- [What to work on] Work out the count of lines in the entries below that include "AEJMC", and write only that count.

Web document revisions

↓

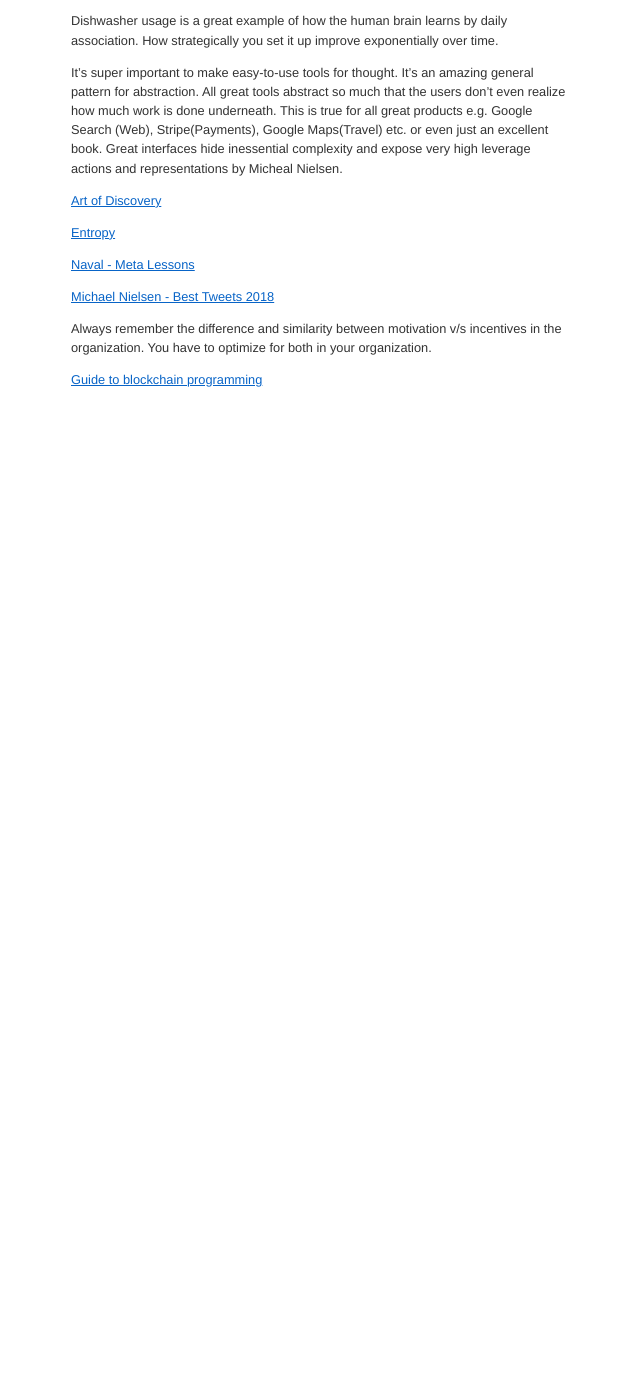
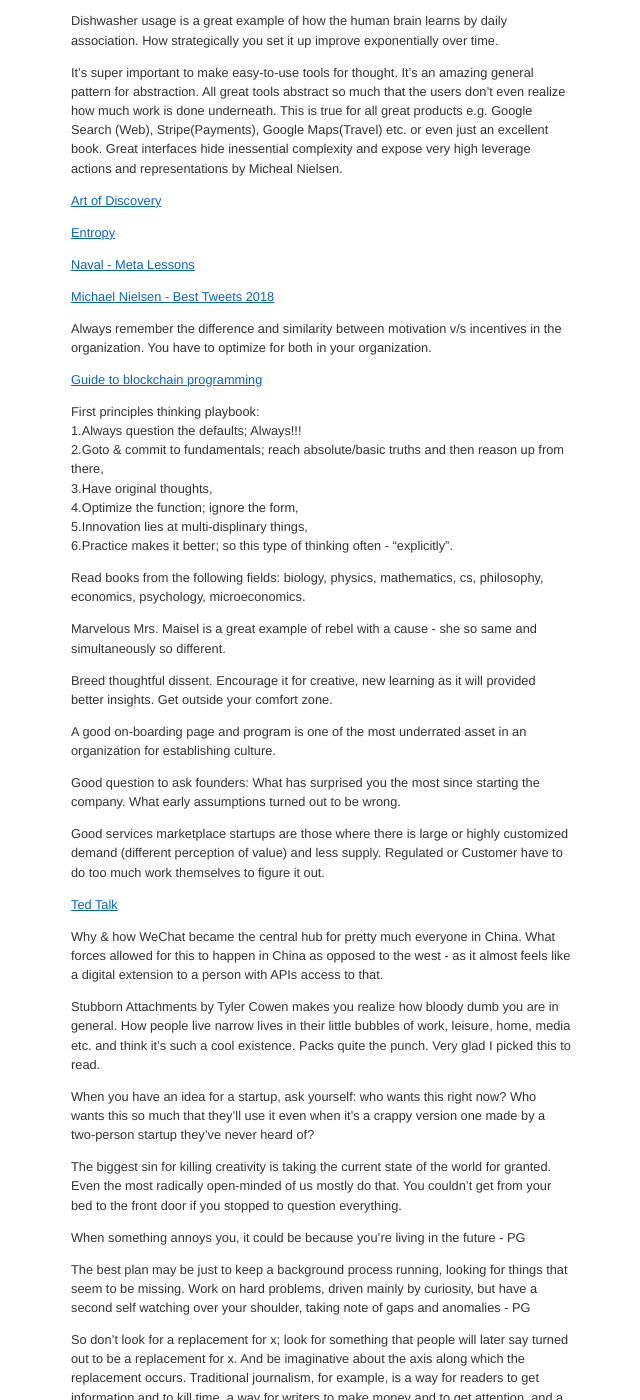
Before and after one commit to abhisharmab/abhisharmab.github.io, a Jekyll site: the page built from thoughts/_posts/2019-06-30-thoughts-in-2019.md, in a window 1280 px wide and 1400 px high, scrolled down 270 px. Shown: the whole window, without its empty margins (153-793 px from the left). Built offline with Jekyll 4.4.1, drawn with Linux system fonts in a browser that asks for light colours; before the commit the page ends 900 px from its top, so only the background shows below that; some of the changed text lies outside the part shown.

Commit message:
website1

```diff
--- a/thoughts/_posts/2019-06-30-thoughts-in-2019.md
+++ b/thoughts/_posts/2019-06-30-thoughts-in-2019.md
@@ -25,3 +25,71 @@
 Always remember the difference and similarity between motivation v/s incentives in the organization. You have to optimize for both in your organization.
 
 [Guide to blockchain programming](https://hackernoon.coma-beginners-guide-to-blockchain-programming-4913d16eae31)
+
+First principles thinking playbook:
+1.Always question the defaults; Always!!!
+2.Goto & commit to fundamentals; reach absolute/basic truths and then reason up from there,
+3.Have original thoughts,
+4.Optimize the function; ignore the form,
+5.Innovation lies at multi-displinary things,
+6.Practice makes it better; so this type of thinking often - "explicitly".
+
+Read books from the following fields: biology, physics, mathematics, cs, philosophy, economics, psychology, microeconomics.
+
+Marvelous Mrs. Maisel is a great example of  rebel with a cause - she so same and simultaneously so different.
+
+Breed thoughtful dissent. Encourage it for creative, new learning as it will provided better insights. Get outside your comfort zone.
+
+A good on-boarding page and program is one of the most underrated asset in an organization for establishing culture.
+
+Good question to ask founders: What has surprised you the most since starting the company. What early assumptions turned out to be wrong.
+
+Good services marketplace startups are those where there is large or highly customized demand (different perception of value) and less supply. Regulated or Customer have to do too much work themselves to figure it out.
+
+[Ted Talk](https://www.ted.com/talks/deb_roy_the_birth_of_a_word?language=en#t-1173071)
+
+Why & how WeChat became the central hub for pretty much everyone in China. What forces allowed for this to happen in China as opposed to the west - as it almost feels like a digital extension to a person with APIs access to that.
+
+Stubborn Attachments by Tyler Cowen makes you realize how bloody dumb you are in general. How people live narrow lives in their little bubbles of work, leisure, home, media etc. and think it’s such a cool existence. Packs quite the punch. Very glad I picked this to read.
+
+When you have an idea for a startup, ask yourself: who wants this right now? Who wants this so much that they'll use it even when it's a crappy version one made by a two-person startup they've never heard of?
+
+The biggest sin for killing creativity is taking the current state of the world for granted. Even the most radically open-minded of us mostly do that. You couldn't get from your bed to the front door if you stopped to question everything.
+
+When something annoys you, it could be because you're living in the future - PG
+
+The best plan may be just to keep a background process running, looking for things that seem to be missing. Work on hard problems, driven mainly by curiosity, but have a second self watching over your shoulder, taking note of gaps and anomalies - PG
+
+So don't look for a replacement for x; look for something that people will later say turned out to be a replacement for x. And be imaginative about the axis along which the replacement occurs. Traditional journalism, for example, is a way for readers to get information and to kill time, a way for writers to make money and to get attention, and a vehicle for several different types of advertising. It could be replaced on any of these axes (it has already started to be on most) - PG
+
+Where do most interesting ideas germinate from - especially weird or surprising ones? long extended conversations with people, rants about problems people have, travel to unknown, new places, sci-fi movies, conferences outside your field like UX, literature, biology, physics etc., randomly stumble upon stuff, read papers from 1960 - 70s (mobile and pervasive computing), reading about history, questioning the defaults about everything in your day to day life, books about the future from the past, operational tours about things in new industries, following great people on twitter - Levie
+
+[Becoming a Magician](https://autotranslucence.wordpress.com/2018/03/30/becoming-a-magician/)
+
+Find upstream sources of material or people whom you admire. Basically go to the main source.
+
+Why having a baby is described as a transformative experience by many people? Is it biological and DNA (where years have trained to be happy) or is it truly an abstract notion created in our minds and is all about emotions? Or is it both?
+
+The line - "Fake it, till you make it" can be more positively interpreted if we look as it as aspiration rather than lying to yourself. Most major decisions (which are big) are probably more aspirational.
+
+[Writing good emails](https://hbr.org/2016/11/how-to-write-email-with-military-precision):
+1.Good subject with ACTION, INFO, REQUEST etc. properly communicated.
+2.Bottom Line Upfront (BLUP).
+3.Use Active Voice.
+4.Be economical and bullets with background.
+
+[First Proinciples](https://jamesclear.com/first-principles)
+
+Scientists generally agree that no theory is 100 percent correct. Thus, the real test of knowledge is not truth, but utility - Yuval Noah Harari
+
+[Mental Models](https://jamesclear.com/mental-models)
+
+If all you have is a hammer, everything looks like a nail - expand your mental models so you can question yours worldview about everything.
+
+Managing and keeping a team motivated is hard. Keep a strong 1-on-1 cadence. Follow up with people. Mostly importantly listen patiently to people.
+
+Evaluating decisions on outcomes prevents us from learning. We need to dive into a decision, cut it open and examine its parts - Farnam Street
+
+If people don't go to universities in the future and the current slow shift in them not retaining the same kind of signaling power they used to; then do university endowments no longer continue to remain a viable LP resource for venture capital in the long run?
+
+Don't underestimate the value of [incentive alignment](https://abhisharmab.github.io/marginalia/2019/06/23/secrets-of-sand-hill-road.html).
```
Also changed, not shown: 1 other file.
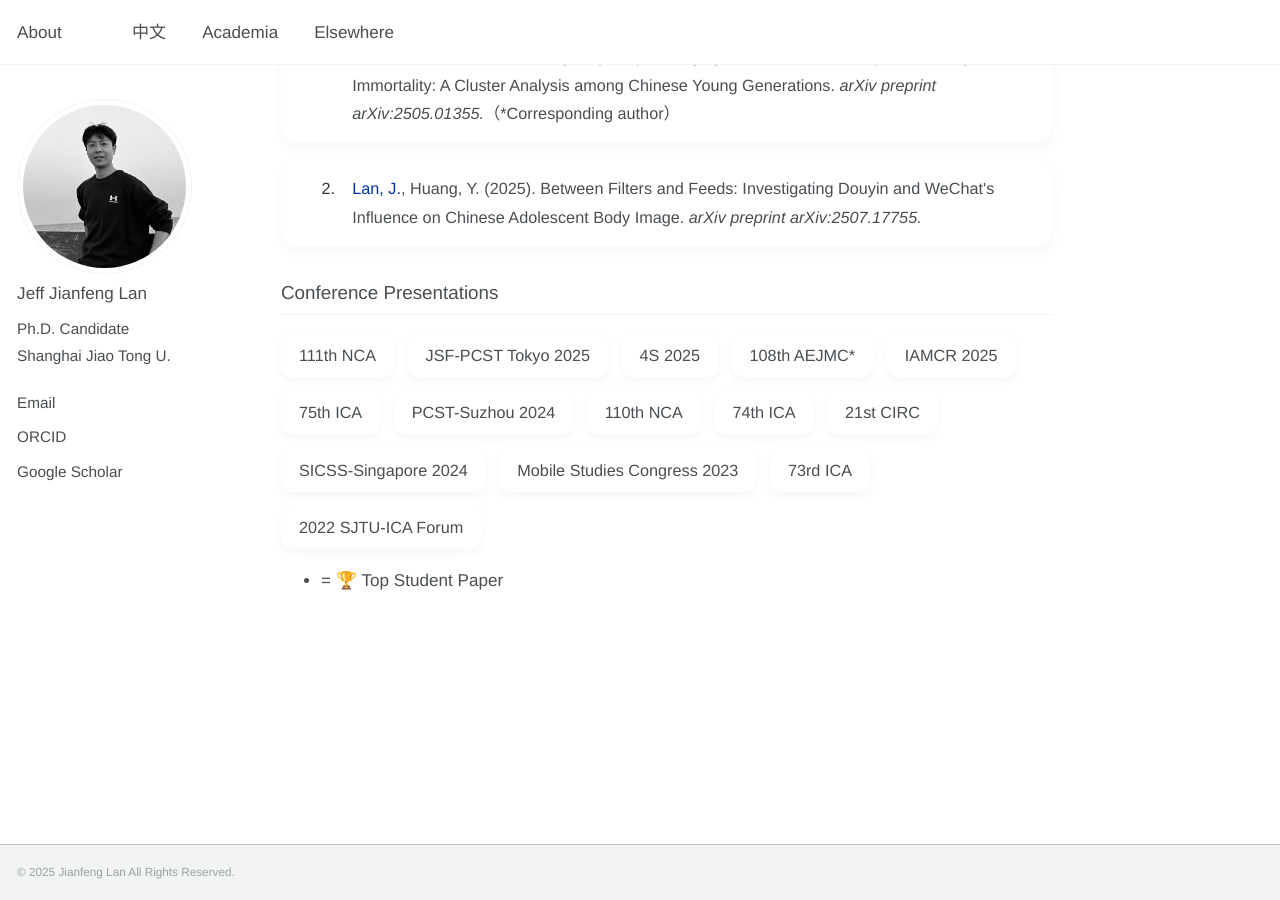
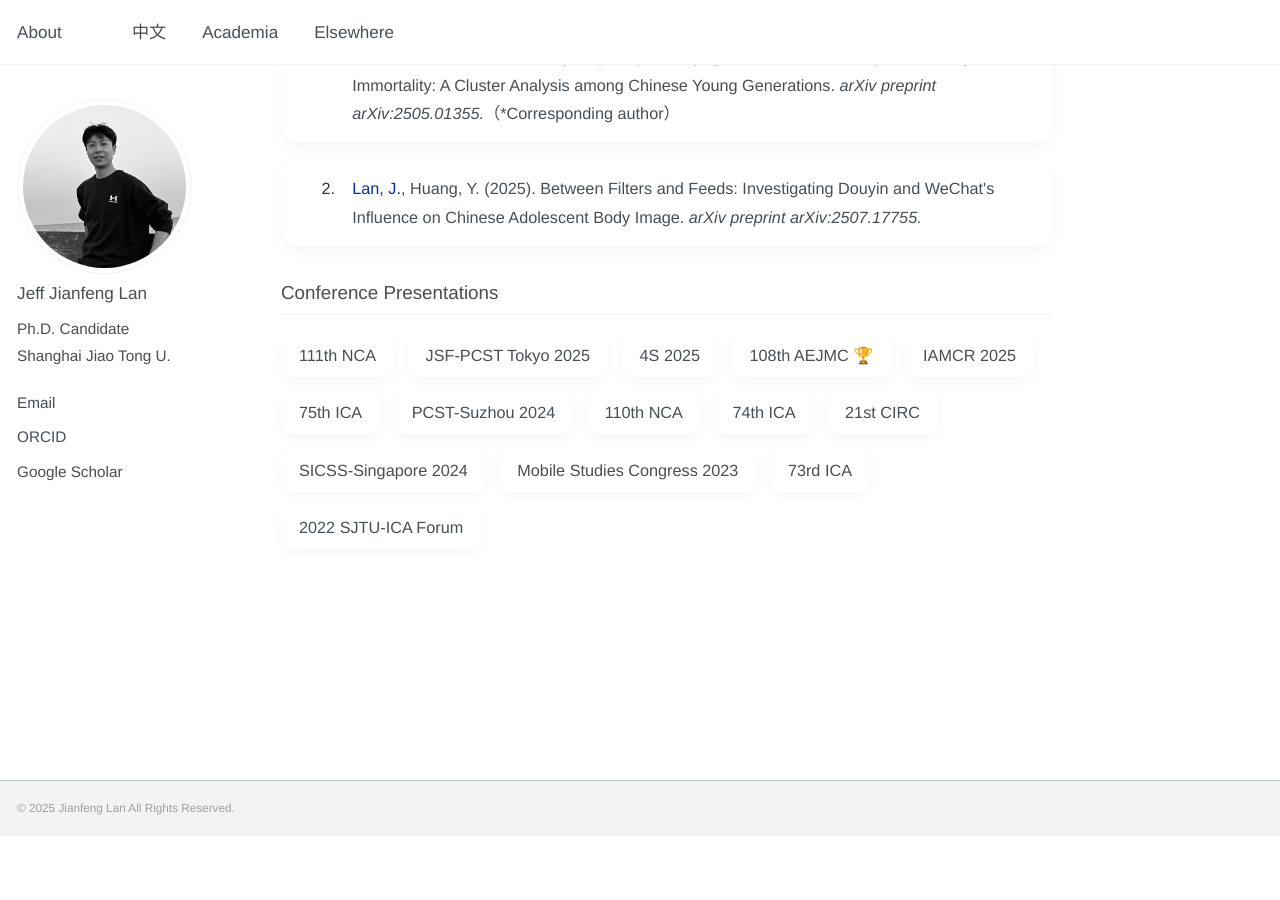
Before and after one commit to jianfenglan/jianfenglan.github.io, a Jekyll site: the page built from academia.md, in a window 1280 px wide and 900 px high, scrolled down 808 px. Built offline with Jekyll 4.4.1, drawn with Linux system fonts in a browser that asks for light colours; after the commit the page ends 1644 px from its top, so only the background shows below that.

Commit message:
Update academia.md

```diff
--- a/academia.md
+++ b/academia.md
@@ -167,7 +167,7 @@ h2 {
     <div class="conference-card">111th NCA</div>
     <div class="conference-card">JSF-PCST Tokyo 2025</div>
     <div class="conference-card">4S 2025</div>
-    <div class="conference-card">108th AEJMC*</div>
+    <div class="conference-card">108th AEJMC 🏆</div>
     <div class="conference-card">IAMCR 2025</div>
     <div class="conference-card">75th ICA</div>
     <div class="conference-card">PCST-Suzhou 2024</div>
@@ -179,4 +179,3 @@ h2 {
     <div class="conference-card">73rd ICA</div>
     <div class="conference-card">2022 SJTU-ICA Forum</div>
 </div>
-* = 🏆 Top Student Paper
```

↑

- [Response area] 2